I delivered a keynote on Java EE 7 (our flagship talk) as well as a talk on WebSocket/JSR 356. More details on the sessions and JavaDays Taipei, including the slide decks and code, posted on my personal blog.

Monday Jul 29, 2013

OSCON Trip Report

OSCON 2013 was held from July 22 to July 26 in Portland, Oregon. I presented the Java EE 7 hands-on lab there as well as a session on WebSocket/JSR 356. This was my first time to the revered conference.

OSCON was a unique and valuable experience. I would definitely look forward to doing it again some time. More details, including slide decks, lab materials and code examples, posted on my personal blog.

Monday Jul 08, 2013

Free Webinar on WebSocket, JSON-P, HTML 5 and Java EE 7

As developers, there's nothing better than a decent show-and-tell. OLL-Live is offering a free webinar titled Java EE 7: Using Web Sockets for Real-Time Communication on July 10 (Wednesday) at 8 AM Pacific Time. It will demonstrate writing an HTML 5 front end using a WebSocket, JSON-P, and Java EE 7 backend.

Don't miss out, check out the details and register now! I did mention it's free, right :-)?

Monday Jun 03, 2013

An Overview of the Java API for WebSocket

The Java API for WebSocket (JSR 356) is one of the key parts of Java EE 7. It allows Java developers to write Java HTML5/WebSocket applications with a simple, fluent, high-level API, both on the client and the server-side. With the official Java EE 7 launch looming there's already a flurry of great articles on topics like JSR 356.

In a recent OTN article, Johan Vos provides an overview of the Java API for WebSocket. He covers WebSockets, the JSR, the programming model, API details through code examples and advanced features. The article is a great starting point to learning WebSocket. You could also take a look at my slide deck below.

You are of course encouraged to take a look at the official specification (the JSR recently had it's final release). At fifty some pages, it is pretty digestible.

Friday May 10, 2013

Java EE@JavaOne Russia 2013

JavaOne Russia 2013 was held at the Crocus Expo Center in Moscow on April 23-24. The conference was a resounding success with a great vibe, excellent technical content and numerous world class speakers. Some notable speakers included Werner Keil, Joonas Lehtinen, Heather VanCura, Paul Bakker, Bert Ertman, Talip Ozturk, Anil Gaur, Geertjan Wielenga, Arun Gupta, Jim Weaver, Stephen Chin and David Delabassee. Topics covered included the JCP/JUGs, Java SE 8, Java EE 7, HTML 5/WebSocket, JSF, JMS 2, JAX-RS 2, Java EE Concurrency, JBatch, JSON-P, NetBeans, MySQL, Vaadin, the Oracle Java Cloud, OpenShift, OSGi, JavaFX and Coherence.

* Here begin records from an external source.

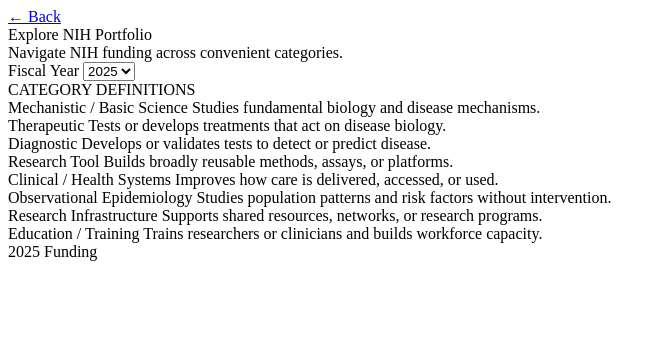
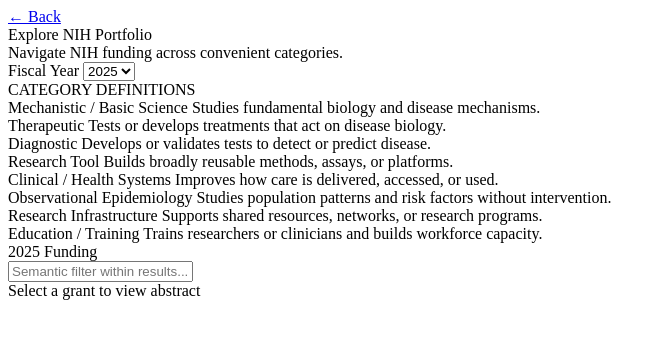
Before and after one commit to pradeepbugga/NIH_Portfolio_Analytics, a Python web app: template app/templates/portfolio.html in a window 1280 px wide. Shown: the top 339 px of the page, without its empty margins (0-666 px from the left). Run offline with Jinja, Linux system fonts and the light colour scheme; the template is opened without the code that fills it, so the values that code supplies are empty; some libraries are stand-ins or nearby versions.

Commit message:
added grant and abstract formatting

```diff
--- a/app/templates/portfolio.html
+++ b/app/templates/portfolio.html
@@ -139,6 +139,10 @@
 
     <script>
 
+        let activeCategory = null;
+
+        let activeYear = 2025;
+
         async function loadCategoryChart(year = 2025) {
 
             const response = await fetch(
@@ -262,6 +266,12 @@
 
                 const category = categoryMap[displayCategory];
 
+                activeCategory = category;
+
+                document.getElementById(
+                    "grant-search-input"
+                ).value = "";
+
                 const response = await fetch(
                     `/api/portfolio/grants?year=2025&category=${category}`
                 );
@@ -272,15 +282,33 @@
 
             });
         }
-        function renderGrants(category, grants) {
+        function cleanAbstract(text) {
+
+            if (!text) return "";
+
+            return text
+
+                // remove carriage returns
+                .replace(/\r/g, "")
+
+                // collapse ALL single newlines into spaces
+                .replace(/\n/g, " ")
+
+                // collapse repeated spaces
+                .replace(/\s+/g, " ")
+
+                // restore paragraph breaks after periods followed by capital letters
+                .replace(/\. ([A-Z])/g, ".\n\n$1")
+
+                .trim();
+        }
+        function renderGrants(category, grants, query = null) {
 
             document.getElementById(
                 "grant-results-title"
             ).innerText = "Grant Results";
 
-            document.getElementById(
-                "grant-results-filters"
-            ).innerHTML = `
+            let filtersHTML = `
 
             <div class="filter-pill">
                 Fiscal Year: 2025
@@ -291,8 +319,22 @@
             </div>
             `;
 
+            if (query) {
+
+                filtersHTML += `
+
+                <div class="filter-pill">
+                    Query: ${query}
+                </div>
+            `;
+            }
+
+            document.getElementById(
+                "grant-results-filters"
+            ).innerHTML = filtersHTML;
+
             const container = document.getElementById(
-                "grant-results"
+                "grant-results-list"
             );
 
             container.innerHTML = "";
@@ -312,6 +354,10 @@
                 const card = document.createElement("div");
 
                 card.className = "grant-card";
+
+                card.onclick = () => {
+                    showGrantDetail(grant);
+                };
 
                 card.innerHTML = `
 
@@ -339,6 +385,77 @@
                 container.appendChild(card);
             });
         }
+        function showGrantDetail(grant) {
+
+            const funding = new Intl.NumberFormat(
+                'en-US',
+                {
+                    style: 'currency',
+                    currency: 'USD',
+                    notation: 'compact',
+                    maximumFractionDigits: 1
+                }
+            ).format(grant.funding);
+
+            document.getElementById(
+                "grant-detail-pane"
+            ).innerHTML = `
+
+        <div class="grant-detail-title">
+            ${grant.title}
+        </div>
+
+
+
+        <div class="grant-detail-abstract">
+
+            ${cleanAbstract(grant.abstract) || "No abstract available."}
+
+        </div>
+    `;
+        }
+        window.addEventListener("DOMContentLoaded", () => {
+
+            const searchInput = document.getElementById(
+                "grant-search-input"
+            );
+
+            searchInput.addEventListener(
+                "keydown",
+                async function (event) {
+
+                    if (event.key !== "Enter") return;
+
+                    if (!activeCategory) {
+
+                        alert("Select a category first.");
+
+                        return;
+                    }
+
+                    const query = searchInput.value.trim();
+
+                    if (!query) return;
+
+                    const response = await fetch(
+
+                        `/api/portfolio/grants/search` +
+                        `?year=${activeYear}` +
+                        `&category=${activeCategory}` +
+                        `&query=${encodeURIComponent(query)}`
+
+                    );
+
+                    const result = await response.json();
+
+                    renderGrants(
+                        activeCategory,
+                        result.grants,
+                        query
+                    );
+                }
+            );
+        });
 
         loadCategoryChart();
 
@@ -346,11 +463,37 @@
 
     <div id="grant-results-container">
 
+        <div id="grant-results-header">
+
+            <div>
+
                 <div id="grant-results-title"></div>
+
                 <div id="grant-results-filters"></div>
 
+            </div>
 
-        <div id="grant-results"></div>
+            <div id="grant-search-container">
+
+                <input type="text" id="grant-search-input" placeholder="Semantic filter within results...">
+
+            </div>
+
+        </div>
+
+        <div id="grant-results-layout">
+
+            <div id="grant-results-list"></div>
+
+            <div id="grant-detail-pane">
+
+                <div id="grant-detail-placeholder">
+                    Select a grant to view abstract
+                </div>
+
+            </div>
+
+        </div>
 
     </div>
 </body>
```
Lines whose indentation alone changed are shown as unchanged.
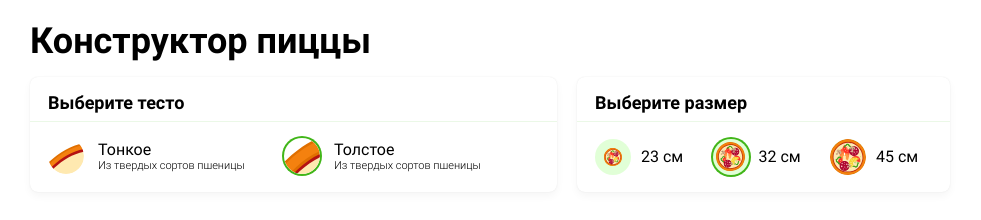
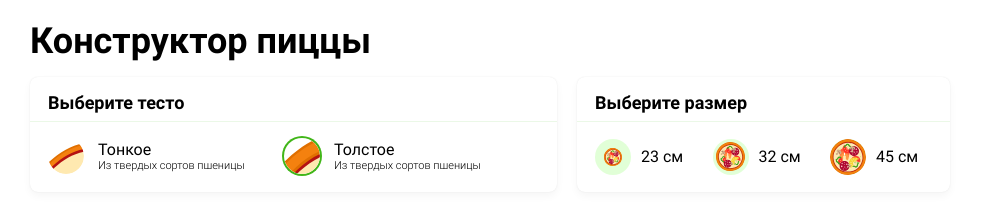
Before and after one commit to htmlacademy-vue/404659-pizza-1, a Vue app in the folder src/frontend/: page / in a window 1280 px wide. Shown: the top 220 px of the page, without its empty margins (150-1131 px from the left). Built offline with nearby package versions, Linux system fonts and the light colour scheme.

Commit message:
Добавил размеры пиццы в константы и реализовал через v-for

```diff
--- a/src/frontend/src/common/constants.js
+++ b/src/frontend/src/common/constants.js
@@ -63,3 +63,15 @@ export const DOUGHS = {
     name: "light",
   },
 };
+
+export const SIZES = {
+  1: {
+    name: "small",
+  },
+  2: {
+    name: "normal",
+  },
+  3: {
+    name: "big",
+  },
+};
--- a/src/frontend/src/views/Index.vue
+++ b/src/frontend/src/views/Index.vue
@@ -37,33 +37,20 @@
             <h2 class="title title--small sheet__title">Выберите размер</h2>
 
             <div class="sheet__content diameter">
-              <label class="diameter__input diameter__input--small">
+              <label
+                v-for="size in sizes"
+                :key="size.id"
+                :class="`diameter__input diameter__input--${
+                  SIZES[size.id].name
+                }`"
+              >
                 <input
                   type="radio"
                   name="diameter"
-                  value="small"
+                  :value="SIZES[size.id].name"
                   class="visually-hidden"
                 />
-                <span>23 см</span>
-              </label>
-              <label class="diameter__input diameter__input--normal">
-                <input
-                  type="radio"
-                  name="diameter"
-                  value="normal"
-                  class="visually-hidden"
-                  checked
-                />
-                <span>32 см</span>
-              </label>
-              <label class="diameter__input diameter__input--big">
-                <input
-                  type="radio"
-                  name="diameter"
-                  value="big"
-                  class="visually-hidden"
-                />
-                <span>45 см</span>
+                <span> {{ size.name }}</span>
               </label>
             </div>
           </div>
@@ -172,7 +159,7 @@
 
 <script>
 import pizza from "@/static/pizza.json";
-import { INGREDIENTS, SAUCES, DOUGHS } from "@/common/constants";
+import { INGREDIENTS, SAUCES, DOUGHS, SIZES } from "@/common/constants";
 
 export default {
   data() {
@@ -184,6 +171,7 @@ export default {
       INGREDIENTS,
       SAUCES,
       DOUGHS,
+      SIZES,
     };
   },
 };
```
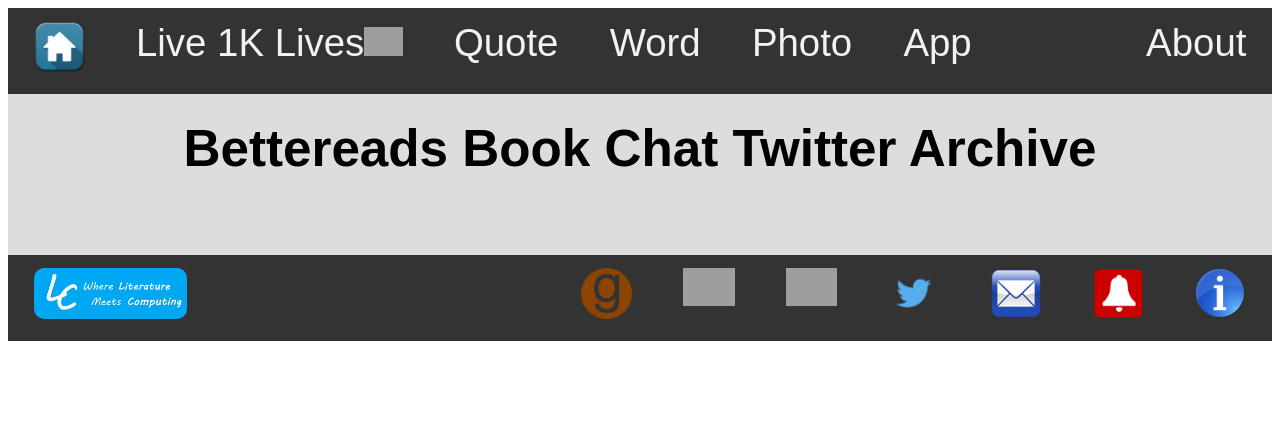
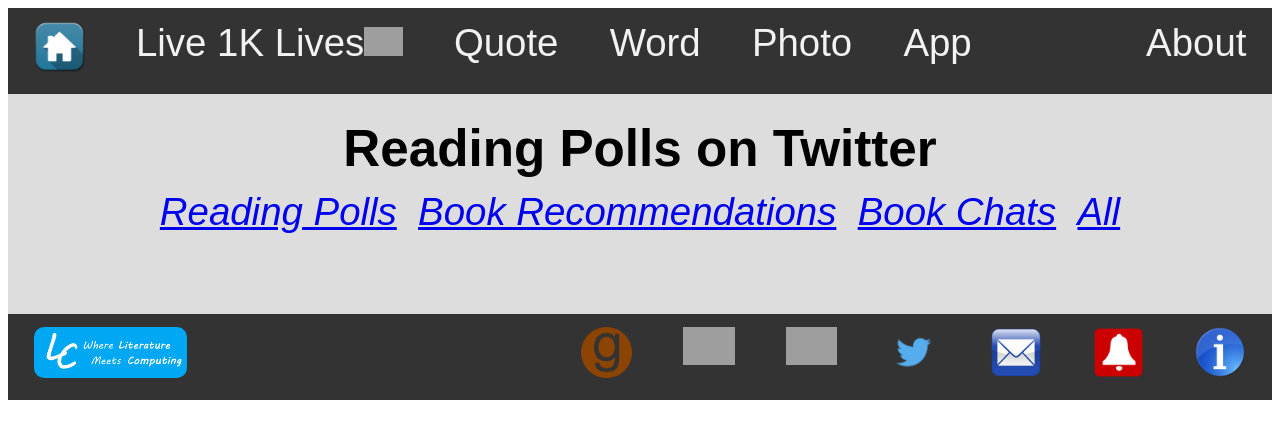
Before and after one commit to whope2/DailyApp, a Flask app: page /bettereads in a window 1280 px wide. Shown: the top 439 px of the page. Run offline with Flask 2, Linux system fonts and the light colour scheme; data that the repository does not hold is empty; some libraries are stand-ins or nearby versions; grey boxes are pictures that could not be loaded.

Commit message:
categorize book poll, chat, and recomm

```diff
--- a/templates/bookchat.html
+++ b/templates/bookchat.html
@@ -81,7 +81,8 @@
   </div>
 
   <div id="main-div" class="content">
-    <b id="twitter-books-title">Bettereads Book Chat Twitter Archive</b><br>
+    <b id="twitter-bookchat-title">Reading Polls on Twitter</b><br>
+    <i style="font-size: 3vw;"><a href="#" onclick="loadPoll()">Reading Polls</a>&nbsp;&nbsp;<a href="#" onclick="loadBookRecom()">Book Recommendations</a>&nbsp;&nbsp;<a href="#" onclick="loadBookChat()">Book Chats</a>&nbsp;&nbsp;<a href="#" onclick="loadAll()">All</a></i>
   </div>
   <div id="main-div-twitter-books" class="content">
   </div>
@@ -94,11 +95,17 @@
           align: 'center',
           theme: 'light',
           conversation: 'none'};
-    initBooks();
+    initBooks("Poll");
 
-    function initBooks()
+    function initBooks(type)
     {
+      //remove all children
+      while(ulElementMain.firstChild) {
+        ulElementMain.lastChild.remove()
+      }
+
       for (let i = 0; i < count; i++) {
+        if( items[i]["Type"] == type || type == "All") {
         console.log("Tweet #%d, TweetID=%s, to be created.", i, items[i]["TweetID"])
         twttr.widgets.createTweet(
           items[i]["TweetID"],
@@ -112,7 +119,26 @@
           //date_node.innerText = items[i]["Date"];
           //parentDiv.insertBefore(date_node, el)
         });
+        }
       }
+    }
+  </script>
+  <script>
+    function loadPoll() {
+      document.getElementById("twitter-bookchat-title").innerHTML = "Reading Polls on Twitter";
+      initBooks("Poll");
+    }
+    function loadBookRecom() {
+      document.getElementById("twitter-bookchat-title").innerHTML = "Book Recommendations on Twitter";
+      initBooks("Book Recommendation");
+    }
+    function loadBookChat() {
+      document.getElementById("twitter-bookchat-title").innerHTML = "Book Chats on Twitter";
+      initBooks("Book Chat");
+    }
+    function loadAll() {
+      document.getElementById("twitter-bookchat-title").innerHTML = "Bettereads Twitter Archive";
+      initBooks("All");
     }
   </script>
 
```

I delivered the Java EE technical keynote, two technical sessions (one on JSM 2 and the other on JAX-RS 2) and three lighting talks (on Java EE Concurrency, JBatch and JSON-P). I also helped deliver two hands-on-labs (on Java EE 7 and the Java Cloud Service). More details on the sessions and JavaOne Russia 2013, including the slide decks and code, posted on my personal blog.